Start of Data supplied
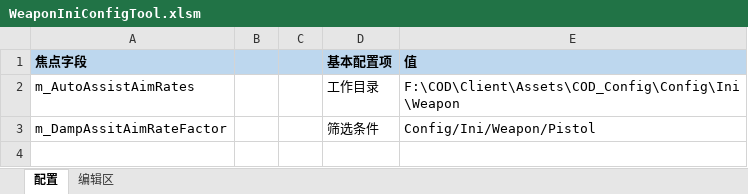
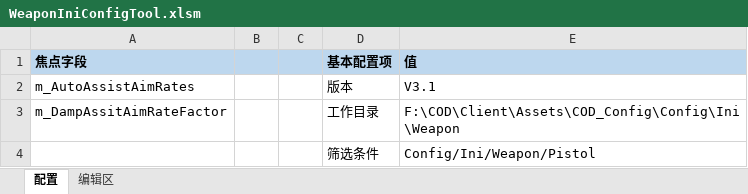
Before and after one commit to NewYoung1985/WeaponIniTool, an Excel workbook: WeaponIniConfigTool.xlsm, sheet 配置, drawn as a sheet; values as stored, in another font and other column widths than the file's, no borders; charts and pictures not drawn; the diff names each change by its address in the sheet, - before the commit and + after, or states it on an @@ line.

Commit message:
3.1

```diff
--- a/WeaponIniConfigTool.xlsm (sheet 配置)
+++ b/WeaponIniConfigTool.xlsm (sheet 配置)
-D2 (基本配置项): 工作目录
+D2 (基本配置项): 版本
-E2 (值): F:\COD\Client\Assets\COD_Config\Config\Ini\Weapon
+E2 (值): V3.1
-D3 (基本配置项): 筛选条件
+D3 (基本配置项): 工作目录
-E3 (值): Config/Ini/Weapon/Pistol
+E3 (值): F:\COD\Client\Assets\COD_Config\Config\Ini\Weapon
+row 4:  |  |  | 筛选条件 | Config/Ini/Weapon/Pistol
```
End of Data supplied
Assignment – Each record is to be written out exactly. No picture goes in.

Answer for the task –
Before and after one commit to NewYoung1985/WeaponIniTool, an Excel workbook: WeaponIniConfigTool.xlsm, sheet 配置, drawn as a sheet; values as stored, in another font and other column widths than the file's, no borders; charts and pictures not drawn; the diff names each change by its address in the sheet, - before the commit and + after, or states it on an @@ line.

Commit message:
3.1

```diff
--- a/WeaponIniConfigTool.xlsm (sheet 配置)
+++ b/WeaponIniConfigTool.xlsm (sheet 配置)
-D2 (基本配置项): 工作目录
+D2 (基本配置项): 版本
-E2 (值): F:\COD\Client\Assets\COD_Config\Config\Ini\Weapon
+E2 (值): V3.1
-D3 (基本配置项): 筛选条件
+D3 (基本配置项): 工作目录
-E3 (值): Config/Ini/Weapon/Pistol
+E3 (值): F:\COD\Client\Assets\COD_Config\Config\Ini\Weapon
+row 4:  |  |  | 筛选条件 | Config/Ini/Weapon/Pistol
```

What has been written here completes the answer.